A Message from Rev. Dr. Larry Hayward

A few weeks ago, on one of the beautiful cool afternoons we have been experiencing, I stopped in CVS on Quaker Lane to pick up a prescription. When I came out, three or four teenage boys were standing outside. One was white. One was black. The others were figures whose number nor race I did not notice. They were dressed in jeans, sweatshirts, hoodies. One of them, who had an eye that looked like it had once been injured but was now healed, said, politely, “Sir, do you know where the nearest McDonald’s is?”

When he spoke, I was taken back in memory immediately to Labor Day Weekend fifteen years ago, when I arrived in town to serve Westminster, moved into a high rise condominium in the Carlyle area, and realized that I had no idea where there might be a grocery store or even restaurant. The Pastor Nominating Committee had “saved” me from “DC traffic” by chauffeuring me around town when I had interviewed; so when I arrived in my large, five year old Buick, fresh from the Midwest, pre GPS, I was timid about driving, even though the streets were deserted on the holiday weekend. A few days later, I finally ventured out, found the Giant on Duke Street, and filled my refrigerator.

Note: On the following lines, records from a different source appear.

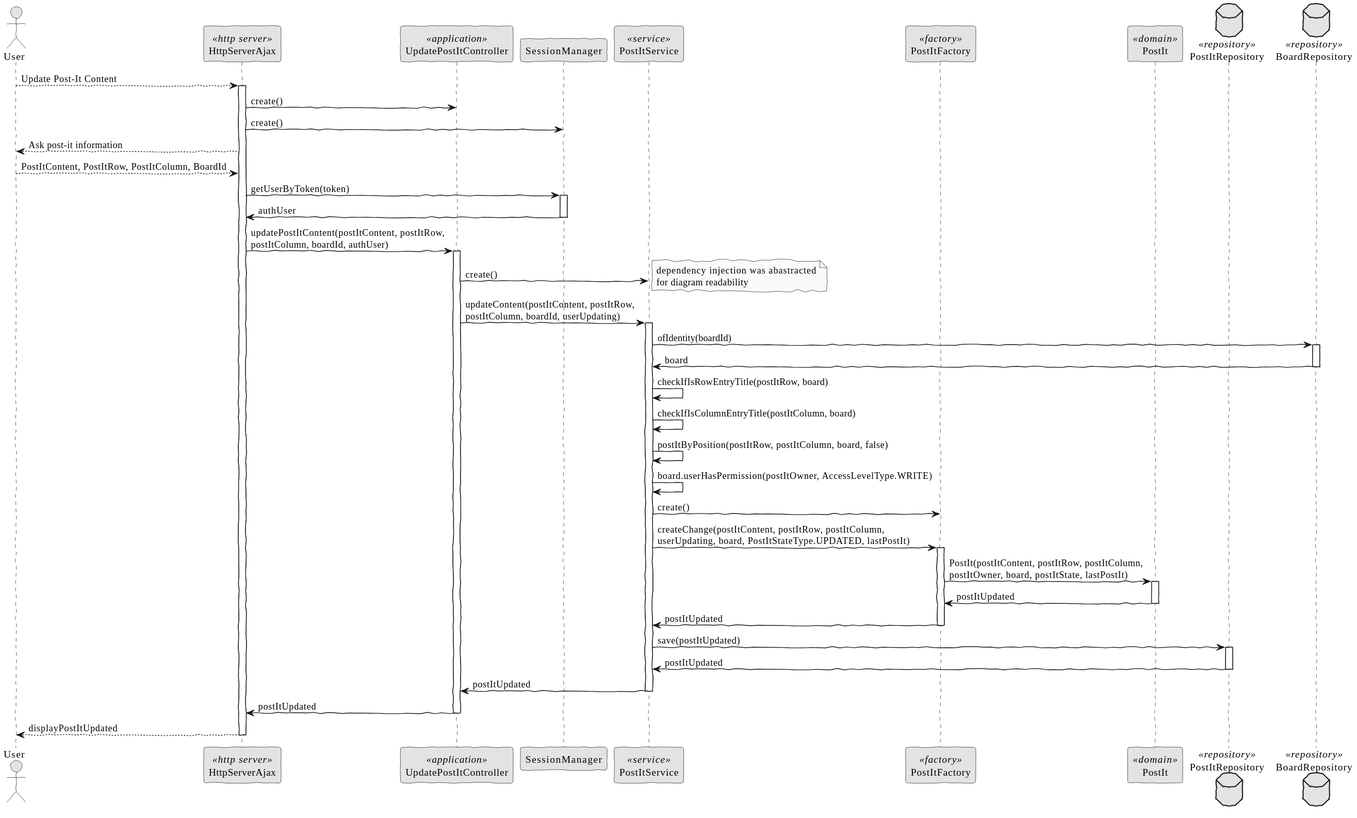
Earlier version of the PlantUML export docs/SPRINT C/US_3007/SD/UpdatePostItContent-SD.svg (brunacosta03/sem4pi_22_23).
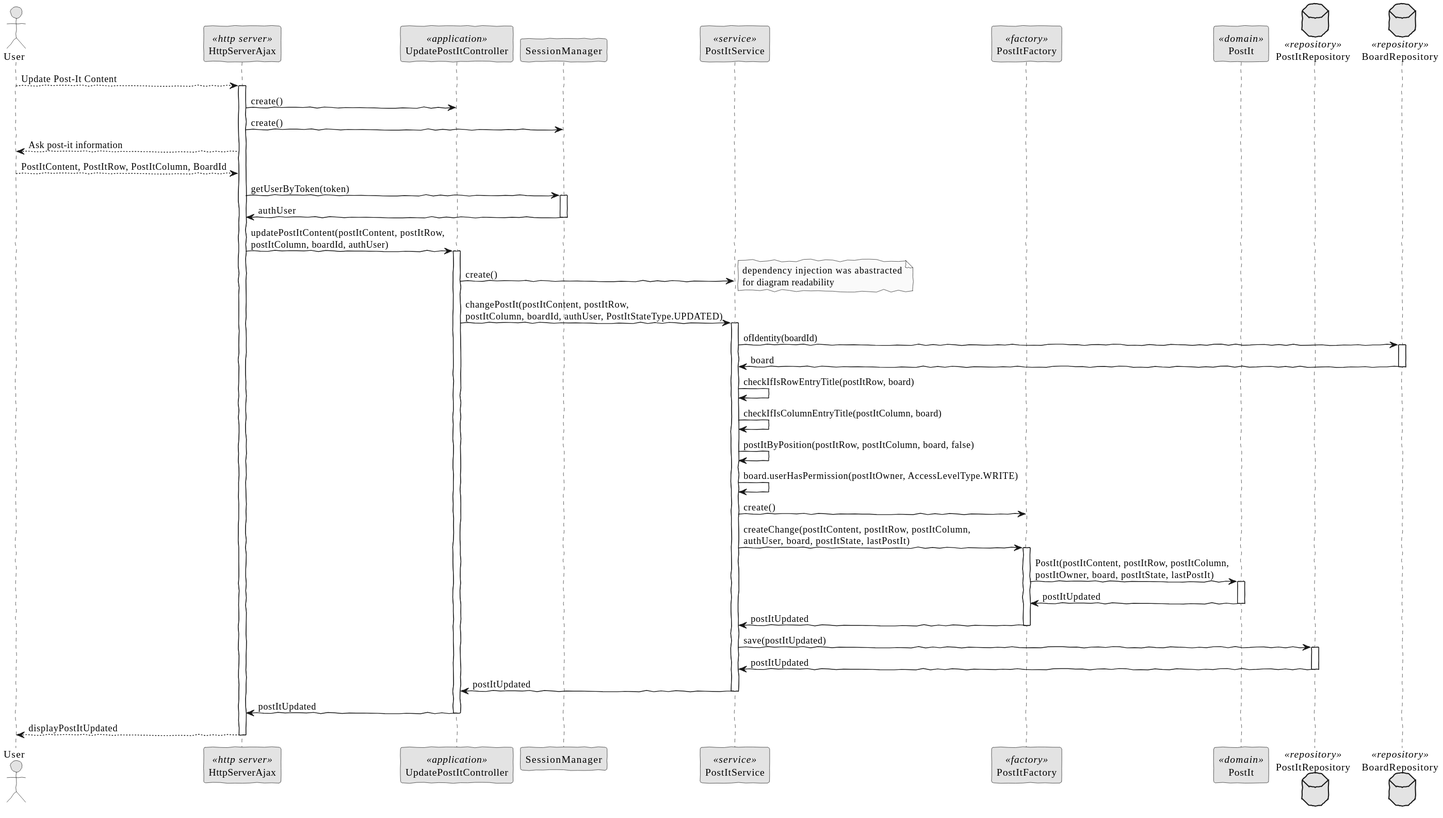
Later version of the same file.

Diff of the diagram source:
```diff
@@ -37,7 +37,7 @@
     Controller -> Service: create()
     note right: dependency injection was abastracted\nfor diagram readability
 
-    Controller -> Service: updateContent(postItContent, postItRow,\npostItColumn, boardId, userUpdating)
+    Controller -> Service: changePostIt(postItContent, postItRow,\npostItColumn, boardId, authUser, PostItStateType.UPDATED)
     activate Service
 
         Service -> RepositoryB: ofIdentity(boardId)
@@ -52,7 +52,7 @@
 
 
         Service -> PFactory: create()
-        Service -> PFactory: createChange(postItContent, postItRow, postItColumn,\nuserUpdating, board, PostItStateType.UPDATED, lastPostIt)
+        Service -> PFactory: createChange(postItContent, postItRow, postItColumn,\nauthUser, board, postItState, lastPostIt)
         activate PFactory
 
         PFactory -> Domain: PostIt(postItContent, postItRow, postItColumn,\npostItOwner, board, postItState, lastPostIt)
```
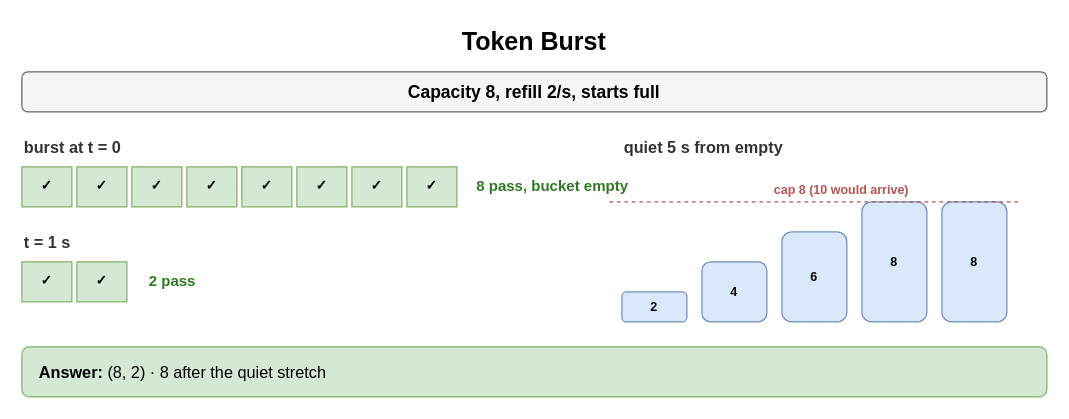
Earlier version of the draw.io diagram page "Token Burst" (3 of 8) of content/09_System_Design_Interview/17_Rate_Limiting_and_Throttling/diagrams/rate-limiting-drills.drawio (amendez13/swe-study-guide). Source tidied: cells renumbered, new cells numbered last; positions are measured from the earlier drawing's top-left corner, leaving out a move shared by most shapes. Both pictures are drawn from the tidied source at 125%, with x=0, y=0 at pixel (21, 21).
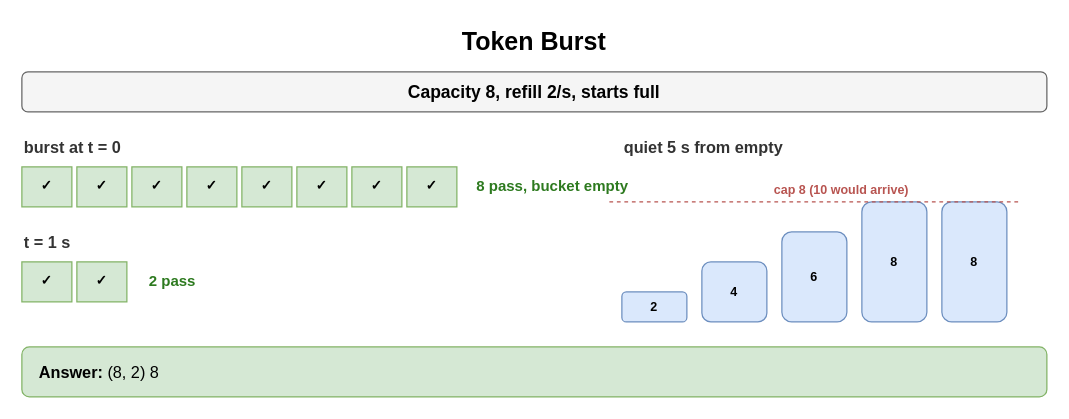
The same page after the edit.

Diff of the diagram source:
```diff
@@
-    <mxCell id="26" value="&lt;b&gt;Answer:&lt;/b&gt; (8, 2) · 8 after the quiet stretch" style="rounded=1;whiteSpace=wrap;html=1;fillColor=#d5e8d4;strokeColor=#82b366;fontSize=13;align=left;spacingLeft=12;" parent="1" vertex="1">
+    <mxCell id="26" value="&lt;b&gt;Answer:&lt;/b&gt; (8, 2) 8" style="rounded=1;whiteSpace=wrap;html=1;fillColor=#d5e8d4;strokeColor=#82b366;fontSize=13;align=left;spacingLeft=12;" parent="1" vertex="1">
       <mxGeometry y="260" width="820" height="40" as="geometry" />
     </mxCell>
```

When I encountered the teenagers outside CVS, what flashed in my mind was that there was a McDonald’s a couple of miles away on Duke Street (which has sense been torn down); but because I couldn’t think of any others, and sensed they were on foot, I said “Gee, I don’t think there is a McDonald’s nearby.” I felt for them because I knew what it was like to be in a strange city and not know where to turn for food.

As I was speaking, I suddenly returned to reality and remembered that there was a McDonald’s just up the street at Bradlee Center; so I gave them directions, and they headed that way, with a skip in their step, their taste buds already watering over Chicken McNuggets with Bar-B-Que sauce.

What struck me about this exchange is that when we meet someone who is going through something we have gone through – be it mildly unpleasant or severely traumatic – we can be immediately transported back into similar unpleasantness or trauma. When we are so transported, we literally “lose our minds” to the past; and we may (as I did) not only forget that what they need (a McDonald’s) lies close at hand (at Bradlee); but also, we may instruct people to a place (a McDonald’s on Duke Street) that no longer exists. Our disorientation aside, we can also feel an immediate identification with their plight, however great or manageable it is. Because I had once arrived in Alexandria and not known where to turn for food, I “got” what they were going through.

“Remember that you were a slave in the land of Egypt,” God says to the people of Israel (Deuteronomy 15:15). Remembering may paralyze us for a moment, but it eventually leads us to be able to point the way out of slavery into the Promised Land, even if the Promised Land to which we point is a McDonald’s – still in existence where we remember it, after a momentary trip back into the inconvenience of unpleasantness, or worse, the slavery of trauma.